The government of Sark, the Chief Pleas, were supportive from the start. Conseilleur Paul Williams, chair of the Agriculture Committee, which oversees environmental matters, said: “Sark becoming the world’s first dark sky island is a tremendous feather in our environmental cap, which can only enhance our appeal. Sark is a wonderful island and this recognition will bring our uniqueness and beauty to a wider audience.”

This designation means that Sark joins the select group of international sites chosen for their dark skies, including Galloway Forest Dark Sky Park, which became Europe’s first International Dark Sky Park in November 2009.

Steve Owens, the dark sky development officer who led Sark’s application to the IDA, recognises the benefits that this might have for the community on Sark: “This is an ideal opportunity to bring stargazers to the island throughout the year, and I think that Sark is about to see a boom in astro-tourism, especially in the winter months. We’ve seen a surge of public interest in astronomy in recent years, with the International Year of Astronomy in 2009 and more recently with the success of BBC Stargazing Live, and it’s great that places like Sark and Galloway Forest Dark Sky Park are allowing people from towns and cities to come and experience a dark sky”.

FURTHER INFORMATION

Sark Tourism: http://sark.info/

International Dark-sky association: http://www.darksky.org/

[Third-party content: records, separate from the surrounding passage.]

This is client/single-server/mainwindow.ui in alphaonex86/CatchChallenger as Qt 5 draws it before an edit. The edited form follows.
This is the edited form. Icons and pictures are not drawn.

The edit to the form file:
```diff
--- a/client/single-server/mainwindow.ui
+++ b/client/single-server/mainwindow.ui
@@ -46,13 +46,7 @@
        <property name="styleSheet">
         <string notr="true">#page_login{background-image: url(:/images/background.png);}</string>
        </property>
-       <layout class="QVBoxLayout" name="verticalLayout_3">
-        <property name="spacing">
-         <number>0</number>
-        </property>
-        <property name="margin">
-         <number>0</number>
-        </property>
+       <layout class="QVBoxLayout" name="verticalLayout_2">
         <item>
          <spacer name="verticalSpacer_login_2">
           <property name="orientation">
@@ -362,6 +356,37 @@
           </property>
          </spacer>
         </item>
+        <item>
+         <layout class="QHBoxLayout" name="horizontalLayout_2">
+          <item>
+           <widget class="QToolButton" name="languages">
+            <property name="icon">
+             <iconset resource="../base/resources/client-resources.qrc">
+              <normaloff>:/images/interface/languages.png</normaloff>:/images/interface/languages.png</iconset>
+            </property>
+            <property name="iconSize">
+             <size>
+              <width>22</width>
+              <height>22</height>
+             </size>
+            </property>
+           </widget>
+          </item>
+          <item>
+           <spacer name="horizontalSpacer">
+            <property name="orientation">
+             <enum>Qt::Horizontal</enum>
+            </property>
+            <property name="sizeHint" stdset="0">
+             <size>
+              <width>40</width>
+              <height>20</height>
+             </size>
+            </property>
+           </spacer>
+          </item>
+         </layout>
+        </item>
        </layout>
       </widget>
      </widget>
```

Campaign for Dark Skies: http://www.britastro.org/dark-skies/

Star Counting

The Campaign to Protect Rural England (CPRE), in conjunction with the British Astronomical Association‘s Campaign for Dark Skies, has recently announced their 2011 Star Count Project.

Star Count Week 2011 (from CPRE website)

Star Count Week (Monday 31 January – Sunday 06 February 2011) aims to get you outside and looking up, specifically to assess how dark – or light – your sky is.

The technique is simple. 1. Find Orion. 2. Count all the stars you can see within the main rectangle formed by Betelgeuse, Bellatrix, Rigel and Saiph, the four stars that make up Orion’s shoulders and feet. (Don’t count the three bright belt stars). 3. Tell the CPRE.

That’s it. By counting how many you can see, astronomers can calculate your sky’s limiting magnitude, or the brightness of the faintest stars you can see. It’s a very simple – and rewarding – project to take part in.

There are other annual star count programmes, such as GLOBE at Night (March 22 – April 4 2011) which I blogged about during their 2010 event. You can also get more involved and conduct a detailed dark sky survey, or take part in local activities such as the Peak District National Park’s Orion in the Peak project